[Difference listings]

- - -

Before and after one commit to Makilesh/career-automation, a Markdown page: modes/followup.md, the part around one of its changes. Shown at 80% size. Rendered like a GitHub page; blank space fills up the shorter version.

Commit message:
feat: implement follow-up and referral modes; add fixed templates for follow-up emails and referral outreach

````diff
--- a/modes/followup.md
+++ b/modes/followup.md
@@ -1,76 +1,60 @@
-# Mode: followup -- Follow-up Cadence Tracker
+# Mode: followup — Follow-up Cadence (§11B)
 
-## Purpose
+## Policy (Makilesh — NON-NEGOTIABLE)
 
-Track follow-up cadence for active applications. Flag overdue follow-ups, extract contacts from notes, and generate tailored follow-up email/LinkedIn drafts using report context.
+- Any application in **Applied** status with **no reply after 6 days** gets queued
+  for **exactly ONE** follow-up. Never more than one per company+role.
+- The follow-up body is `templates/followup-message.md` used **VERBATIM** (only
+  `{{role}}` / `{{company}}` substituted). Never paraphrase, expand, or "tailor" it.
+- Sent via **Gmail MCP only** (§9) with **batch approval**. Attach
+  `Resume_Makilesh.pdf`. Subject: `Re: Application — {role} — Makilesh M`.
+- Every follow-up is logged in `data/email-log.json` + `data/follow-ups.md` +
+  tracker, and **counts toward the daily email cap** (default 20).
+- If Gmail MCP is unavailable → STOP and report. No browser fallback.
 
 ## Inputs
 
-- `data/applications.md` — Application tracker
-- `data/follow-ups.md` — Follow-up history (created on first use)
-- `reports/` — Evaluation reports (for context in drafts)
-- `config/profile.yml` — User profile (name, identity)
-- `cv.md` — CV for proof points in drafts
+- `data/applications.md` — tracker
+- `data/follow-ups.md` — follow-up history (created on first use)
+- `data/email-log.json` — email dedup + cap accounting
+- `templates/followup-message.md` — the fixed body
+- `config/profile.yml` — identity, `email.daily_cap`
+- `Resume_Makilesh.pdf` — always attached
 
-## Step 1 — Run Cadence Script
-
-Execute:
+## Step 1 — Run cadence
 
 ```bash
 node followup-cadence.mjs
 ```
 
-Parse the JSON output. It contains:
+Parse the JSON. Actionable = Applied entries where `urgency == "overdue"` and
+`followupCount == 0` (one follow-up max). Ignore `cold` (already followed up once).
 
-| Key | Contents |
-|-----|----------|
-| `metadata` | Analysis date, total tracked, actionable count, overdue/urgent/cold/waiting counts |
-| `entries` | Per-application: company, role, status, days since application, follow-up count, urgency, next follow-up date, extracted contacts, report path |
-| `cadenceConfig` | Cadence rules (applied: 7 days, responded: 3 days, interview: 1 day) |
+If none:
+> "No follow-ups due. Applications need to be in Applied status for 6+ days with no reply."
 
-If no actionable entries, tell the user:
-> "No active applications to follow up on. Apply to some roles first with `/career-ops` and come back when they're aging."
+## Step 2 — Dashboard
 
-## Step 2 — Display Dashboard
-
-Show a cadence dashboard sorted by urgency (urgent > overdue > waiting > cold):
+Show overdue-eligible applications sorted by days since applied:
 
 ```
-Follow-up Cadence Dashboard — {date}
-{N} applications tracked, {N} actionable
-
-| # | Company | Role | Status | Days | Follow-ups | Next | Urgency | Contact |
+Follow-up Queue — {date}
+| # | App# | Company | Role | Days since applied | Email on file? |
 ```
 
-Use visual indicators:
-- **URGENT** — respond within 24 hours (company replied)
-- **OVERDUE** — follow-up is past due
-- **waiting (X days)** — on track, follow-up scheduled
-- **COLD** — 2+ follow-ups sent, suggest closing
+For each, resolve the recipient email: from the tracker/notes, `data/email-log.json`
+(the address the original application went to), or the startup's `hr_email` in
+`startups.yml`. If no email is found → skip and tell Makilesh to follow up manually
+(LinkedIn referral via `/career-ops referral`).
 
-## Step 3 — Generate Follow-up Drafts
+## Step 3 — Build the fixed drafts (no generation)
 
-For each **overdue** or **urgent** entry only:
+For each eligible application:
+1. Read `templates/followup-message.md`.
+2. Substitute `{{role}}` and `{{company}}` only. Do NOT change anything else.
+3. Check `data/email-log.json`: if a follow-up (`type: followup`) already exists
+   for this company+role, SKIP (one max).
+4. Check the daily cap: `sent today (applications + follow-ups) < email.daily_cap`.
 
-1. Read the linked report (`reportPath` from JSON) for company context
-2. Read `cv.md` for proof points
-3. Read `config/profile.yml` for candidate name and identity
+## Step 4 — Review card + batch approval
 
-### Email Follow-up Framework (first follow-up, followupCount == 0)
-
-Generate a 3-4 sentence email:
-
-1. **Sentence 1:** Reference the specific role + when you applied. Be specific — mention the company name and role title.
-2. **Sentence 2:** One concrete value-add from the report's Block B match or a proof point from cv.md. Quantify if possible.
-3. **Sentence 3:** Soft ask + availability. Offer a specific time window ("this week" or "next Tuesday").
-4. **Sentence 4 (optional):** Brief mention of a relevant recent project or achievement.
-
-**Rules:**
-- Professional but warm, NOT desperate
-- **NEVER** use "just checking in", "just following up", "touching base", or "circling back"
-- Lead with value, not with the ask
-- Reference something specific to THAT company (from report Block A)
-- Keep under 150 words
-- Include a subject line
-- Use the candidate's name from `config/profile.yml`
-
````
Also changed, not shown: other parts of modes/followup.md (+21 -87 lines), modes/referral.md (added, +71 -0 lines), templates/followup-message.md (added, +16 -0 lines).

- - -

**Exercise description**: Each line of the data above is to be duplicated exactly.

**Solution for this exercise**:
Before and after one commit to Makilesh/career-automation, a Markdown page: modes/followup.md, the part around one of its changes. Shown at 80% size. Rendered like a GitHub page; blank space fills up the shorter version.

Commit message:
feat: implement follow-up and referral modes; add fixed templates for follow-up emails and referral outreach

````diff
--- a/modes/followup.md
+++ b/modes/followup.md
@@ -1,76 +1,60 @@
-# Mode: followup -- Follow-up Cadence Tracker
+# Mode: followup — Follow-up Cadence (§11B)
 
-## Purpose
+## Policy (Makilesh — NON-NEGOTIABLE)
 
-Track follow-up cadence for active applications. Flag overdue follow-ups, extract contacts from notes, and generate tailored follow-up email/LinkedIn drafts using report context.
+- Any application in **Applied** status with **no reply after 6 days** gets queued
+  for **exactly ONE** follow-up. Never more than one per company+role.
+- The follow-up body is `templates/followup-message.md` used **VERBATIM** (only
+  `{{role}}` / `{{company}}` substituted). Never paraphrase, expand, or "tailor" it.
+- Sent via **Gmail MCP only** (§9) with **batch approval**. Attach
+  `Resume_Makilesh.pdf`. Subject: `Re: Application — {role} — Makilesh M`.
+- Every follow-up is logged in `data/email-log.json` + `data/follow-ups.md` +
+  tracker, and **counts toward the daily email cap** (default 20).
+- If Gmail MCP is unavailable → STOP and report. No browser fallback.
 
 ## Inputs
 
-- `data/applications.md` — Application tracker
-- `data/follow-ups.md` — Follow-up history (created on first use)
-- `reports/` — Evaluation reports (for context in drafts)
-- `config/profile.yml` — User profile (name, identity)
-- `cv.md` — CV for proof points in drafts
+- `data/applications.md` — tracker
+- `data/follow-ups.md` — follow-up history (created on first use)
+- `data/email-log.json` — email dedup + cap accounting
+- `templates/followup-message.md` — the fixed body
+- `config/profile.yml` — identity, `email.daily_cap`
+- `Resume_Makilesh.pdf` — always attached
 
-## Step 1 — Run Cadence Script
-
-Execute:
+## Step 1 — Run cadence
 
 ```bash
 node followup-cadence.mjs
 ```
 
-Parse the JSON output. It contains:
+Parse the JSON. Actionable = Applied entries where `urgency == "overdue"` and
+`followupCount == 0` (one follow-up max). Ignore `cold` (already followed up once).
 
-| Key | Contents |
-|-----|----------|
-| `metadata` | Analysis date, total tracked, actionable count, overdue/urgent/cold/waiting counts |
-| `entries` | Per-application: company, role, status, days since application, follow-up count, urgency, next follow-up date, extracted contacts, report path |
-| `cadenceConfig` | Cadence rules (applied: 7 days, responded: 3 days, interview: 1 day) |
+If none:
+> "No follow-ups due. Applications need to be in Applied status for 6+ days with no reply."
 
-If no actionable entries, tell the user:
-> "No active applications to follow up on. Apply to some roles first with `/career-ops` and come back when they're aging."
+## Step 2 — Dashboard
 
-## Step 2 — Display Dashboard
-
-Show a cadence dashboard sorted by urgency (urgent > overdue > waiting > cold):
+Show overdue-eligible applications sorted by days since applied:
 
 ```
-Follow-up Cadence Dashboard — {date}
-{N} applications tracked, {N} actionable
-
-| # | Company | Role | Status | Days | Follow-ups | Next | Urgency | Contact |
+Follow-up Queue — {date}
+| # | App# | Company | Role | Days since applied | Email on file? |
 ```
 
-Use visual indicators:
-- **URGENT** — respond within 24 hours (company replied)
-- **OVERDUE** — follow-up is past due
-- **waiting (X days)** — on track, follow-up scheduled
-- **COLD** — 2+ follow-ups sent, suggest closing
+For each, resolve the recipient email: from the tracker/notes, `data/email-log.json`
+(the address the original application went to), or the startup's `hr_email` in
+`startups.yml`. If no email is found → skip and tell Makilesh to follow up manually
+(LinkedIn referral via `/career-ops referral`).
 
-## Step 3 — Generate Follow-up Drafts
+## Step 3 — Build the fixed drafts (no generation)
 
-For each **overdue** or **urgent** entry only:
+For each eligible application:
+1. Read `templates/followup-message.md`.
+2. Substitute `{{role}}` and `{{company}}` only. Do NOT change anything else.
+3. Check `data/email-log.json`: if a follow-up (`type: followup`) already exists
+   for this company+role, SKIP (one max).
+4. Check the daily cap: `sent today (applications + follow-ups) < email.daily_cap`.
 
-1. Read the linked report (`reportPath` from JSON) for company context
-2. Read `cv.md` for proof points
-3. Read `config/profile.yml` for candidate name and identity
+## Step 4 — Review card + batch approval
 
-### Email Follow-up Framework (first follow-up, followupCount == 0)
-
-Generate a 3-4 sentence email:
-
-1. **Sentence 1:** Reference the specific role + when you applied. Be specific — mention the company name and role title.
-2. **Sentence 2:** One concrete value-add from the report's Block B match or a proof point from cv.md. Quantify if possible.
-3. **Sentence 3:** Soft ask + availability. Offer a specific time window ("this week" or "next Tuesday").
-4. **Sentence 4 (optional):** Brief mention of a relevant recent project or achievement.
-
-**Rules:**
-- Professional but warm, NOT desperate
-- **NEVER** use "just checking in", "just following up", "touching base", or "circling back"
-- Lead with value, not with the ask
-- Reference something specific to THAT company (from report Block A)
-- Keep under 150 words
-- Include a subject line
-- Use the candidate's name from `config/profile.yml`
-
````
Also changed, not shown: other parts of modes/followup.md (+21 -87 lines), modes/referral.md (added, +71 -0 lines), templates/followup-message.md (added, +16 -0 lines).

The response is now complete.